Goal of the exercise: In the entries below, find the lines that contain the word "link" and copy them.

[Front-end code edit data]
▼
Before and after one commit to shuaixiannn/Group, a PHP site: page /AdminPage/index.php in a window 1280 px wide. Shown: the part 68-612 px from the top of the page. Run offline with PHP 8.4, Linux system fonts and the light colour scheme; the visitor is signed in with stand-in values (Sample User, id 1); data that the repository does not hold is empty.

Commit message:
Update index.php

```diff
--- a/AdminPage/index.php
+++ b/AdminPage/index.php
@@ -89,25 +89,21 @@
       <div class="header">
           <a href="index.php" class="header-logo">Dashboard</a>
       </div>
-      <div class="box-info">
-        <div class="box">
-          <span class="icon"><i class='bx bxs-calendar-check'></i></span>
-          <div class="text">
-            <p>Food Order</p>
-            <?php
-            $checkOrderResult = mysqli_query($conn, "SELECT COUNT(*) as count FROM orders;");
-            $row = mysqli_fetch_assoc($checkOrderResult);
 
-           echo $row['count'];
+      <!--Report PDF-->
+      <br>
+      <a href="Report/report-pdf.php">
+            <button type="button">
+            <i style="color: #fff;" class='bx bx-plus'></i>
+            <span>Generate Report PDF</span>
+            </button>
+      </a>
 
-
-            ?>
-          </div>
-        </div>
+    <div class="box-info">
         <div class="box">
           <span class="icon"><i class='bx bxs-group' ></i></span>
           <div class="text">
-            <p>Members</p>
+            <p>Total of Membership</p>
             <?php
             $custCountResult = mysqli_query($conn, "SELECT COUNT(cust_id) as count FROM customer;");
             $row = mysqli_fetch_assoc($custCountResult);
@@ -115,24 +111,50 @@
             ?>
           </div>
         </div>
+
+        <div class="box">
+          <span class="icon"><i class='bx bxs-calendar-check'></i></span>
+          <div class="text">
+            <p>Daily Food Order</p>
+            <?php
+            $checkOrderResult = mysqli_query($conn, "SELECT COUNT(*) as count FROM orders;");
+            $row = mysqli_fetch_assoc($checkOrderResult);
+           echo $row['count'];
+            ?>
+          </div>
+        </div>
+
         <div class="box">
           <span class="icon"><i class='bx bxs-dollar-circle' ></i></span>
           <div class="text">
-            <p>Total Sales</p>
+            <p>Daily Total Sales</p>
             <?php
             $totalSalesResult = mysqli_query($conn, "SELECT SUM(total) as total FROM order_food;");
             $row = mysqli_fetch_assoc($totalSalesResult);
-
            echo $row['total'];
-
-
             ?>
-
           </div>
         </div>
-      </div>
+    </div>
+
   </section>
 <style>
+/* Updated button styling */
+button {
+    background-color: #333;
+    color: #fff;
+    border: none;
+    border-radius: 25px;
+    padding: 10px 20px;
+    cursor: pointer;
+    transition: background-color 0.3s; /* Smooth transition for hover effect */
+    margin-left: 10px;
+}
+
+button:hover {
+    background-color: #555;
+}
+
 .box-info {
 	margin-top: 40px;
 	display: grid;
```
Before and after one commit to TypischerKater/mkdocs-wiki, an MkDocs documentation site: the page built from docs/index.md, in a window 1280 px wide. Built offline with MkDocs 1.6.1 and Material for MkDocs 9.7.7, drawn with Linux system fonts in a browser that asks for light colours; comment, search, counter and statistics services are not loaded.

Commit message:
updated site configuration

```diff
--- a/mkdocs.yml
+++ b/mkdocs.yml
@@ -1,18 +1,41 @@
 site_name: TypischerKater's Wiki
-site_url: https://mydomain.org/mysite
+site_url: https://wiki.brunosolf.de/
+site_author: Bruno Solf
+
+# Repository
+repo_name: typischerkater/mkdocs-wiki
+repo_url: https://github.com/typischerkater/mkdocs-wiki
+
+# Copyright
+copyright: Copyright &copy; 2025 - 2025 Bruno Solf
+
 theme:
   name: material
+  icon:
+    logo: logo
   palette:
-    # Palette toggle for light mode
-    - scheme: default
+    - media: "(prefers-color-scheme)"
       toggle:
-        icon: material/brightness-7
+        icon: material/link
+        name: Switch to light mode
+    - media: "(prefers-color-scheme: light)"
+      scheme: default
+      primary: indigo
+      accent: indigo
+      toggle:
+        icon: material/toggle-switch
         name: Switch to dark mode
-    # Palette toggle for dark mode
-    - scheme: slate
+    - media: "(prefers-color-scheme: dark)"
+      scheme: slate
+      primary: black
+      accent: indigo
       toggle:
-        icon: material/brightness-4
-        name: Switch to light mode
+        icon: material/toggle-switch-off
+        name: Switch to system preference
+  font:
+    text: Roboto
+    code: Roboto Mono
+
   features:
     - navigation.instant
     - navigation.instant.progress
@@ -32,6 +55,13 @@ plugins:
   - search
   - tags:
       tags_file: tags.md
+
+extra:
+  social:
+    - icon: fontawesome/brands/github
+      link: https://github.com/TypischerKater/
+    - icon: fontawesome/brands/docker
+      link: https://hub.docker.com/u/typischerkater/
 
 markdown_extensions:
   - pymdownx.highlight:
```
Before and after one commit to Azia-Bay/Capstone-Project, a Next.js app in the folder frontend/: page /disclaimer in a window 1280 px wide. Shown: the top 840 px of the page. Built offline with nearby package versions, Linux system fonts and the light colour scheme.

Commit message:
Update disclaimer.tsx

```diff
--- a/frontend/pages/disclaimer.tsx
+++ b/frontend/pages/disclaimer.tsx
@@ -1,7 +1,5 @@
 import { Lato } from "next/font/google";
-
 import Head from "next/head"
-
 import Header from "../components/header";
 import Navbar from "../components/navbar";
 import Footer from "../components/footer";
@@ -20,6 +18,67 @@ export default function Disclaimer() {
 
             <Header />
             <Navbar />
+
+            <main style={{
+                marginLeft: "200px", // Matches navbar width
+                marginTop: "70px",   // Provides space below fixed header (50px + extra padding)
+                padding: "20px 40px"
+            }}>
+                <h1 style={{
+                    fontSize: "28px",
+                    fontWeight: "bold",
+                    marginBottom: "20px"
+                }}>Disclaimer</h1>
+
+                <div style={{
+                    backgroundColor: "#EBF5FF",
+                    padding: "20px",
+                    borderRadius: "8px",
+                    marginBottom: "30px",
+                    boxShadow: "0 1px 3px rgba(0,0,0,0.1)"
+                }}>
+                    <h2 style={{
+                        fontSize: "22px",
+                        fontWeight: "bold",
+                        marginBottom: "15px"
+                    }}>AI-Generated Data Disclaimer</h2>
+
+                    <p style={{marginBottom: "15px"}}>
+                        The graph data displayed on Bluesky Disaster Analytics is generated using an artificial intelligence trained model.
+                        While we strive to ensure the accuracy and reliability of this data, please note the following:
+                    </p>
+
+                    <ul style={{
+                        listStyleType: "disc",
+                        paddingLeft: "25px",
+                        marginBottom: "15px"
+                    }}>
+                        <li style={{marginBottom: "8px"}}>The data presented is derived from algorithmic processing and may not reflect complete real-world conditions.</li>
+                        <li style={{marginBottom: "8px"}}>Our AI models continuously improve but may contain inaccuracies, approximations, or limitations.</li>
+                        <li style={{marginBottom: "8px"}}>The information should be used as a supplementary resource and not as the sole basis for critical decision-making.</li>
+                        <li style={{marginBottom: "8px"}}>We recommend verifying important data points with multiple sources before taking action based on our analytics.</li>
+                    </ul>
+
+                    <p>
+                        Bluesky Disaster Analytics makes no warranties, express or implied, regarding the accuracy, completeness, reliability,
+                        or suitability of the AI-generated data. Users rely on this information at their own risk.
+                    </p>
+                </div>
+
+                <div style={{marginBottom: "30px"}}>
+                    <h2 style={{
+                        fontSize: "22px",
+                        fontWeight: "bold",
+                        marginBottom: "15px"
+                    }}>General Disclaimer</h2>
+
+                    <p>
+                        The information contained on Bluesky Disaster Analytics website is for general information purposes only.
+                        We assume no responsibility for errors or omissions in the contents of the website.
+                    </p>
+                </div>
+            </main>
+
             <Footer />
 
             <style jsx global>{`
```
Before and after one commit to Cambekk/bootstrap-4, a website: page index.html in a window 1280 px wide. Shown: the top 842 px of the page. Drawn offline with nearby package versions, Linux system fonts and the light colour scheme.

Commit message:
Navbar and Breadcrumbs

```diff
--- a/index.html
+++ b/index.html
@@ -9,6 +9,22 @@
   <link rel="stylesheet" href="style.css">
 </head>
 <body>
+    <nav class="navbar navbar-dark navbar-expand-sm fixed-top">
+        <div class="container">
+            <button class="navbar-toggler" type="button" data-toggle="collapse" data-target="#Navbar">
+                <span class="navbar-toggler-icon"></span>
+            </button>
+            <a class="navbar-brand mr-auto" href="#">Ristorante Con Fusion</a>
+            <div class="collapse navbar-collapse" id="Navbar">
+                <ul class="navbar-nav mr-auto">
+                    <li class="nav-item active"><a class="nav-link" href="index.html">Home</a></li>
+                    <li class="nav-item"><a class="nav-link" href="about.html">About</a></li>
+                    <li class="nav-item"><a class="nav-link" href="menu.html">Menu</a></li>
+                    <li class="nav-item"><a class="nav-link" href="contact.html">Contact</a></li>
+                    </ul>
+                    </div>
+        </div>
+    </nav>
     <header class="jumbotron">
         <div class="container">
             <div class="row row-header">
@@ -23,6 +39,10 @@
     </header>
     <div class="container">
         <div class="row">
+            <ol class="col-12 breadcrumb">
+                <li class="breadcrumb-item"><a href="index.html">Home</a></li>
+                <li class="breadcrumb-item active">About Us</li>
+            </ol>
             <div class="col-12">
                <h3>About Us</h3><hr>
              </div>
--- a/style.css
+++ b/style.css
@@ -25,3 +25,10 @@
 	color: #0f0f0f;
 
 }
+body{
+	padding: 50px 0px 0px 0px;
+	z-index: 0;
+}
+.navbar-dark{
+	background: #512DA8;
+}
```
▲
Answer box:
+        icon: material/link
+      link: https://github.com/TypischerKater/
+      link: https://hub.docker.com/u/typischerkater/
   <link rel="stylesheet" href="style.css">
+                    <li class="nav-item active"><a class="nav-link" href="index.html">Home</a></li>
+                    <li class="nav-item"><a class="nav-link" href="about.html">About</a></li>
+                    <li class="nav-item"><a class="nav-link" href="menu.html">Menu</a></li>
+                    <li class="nav-item"><a class="nav-link" href="contact.html">Contact</a></li>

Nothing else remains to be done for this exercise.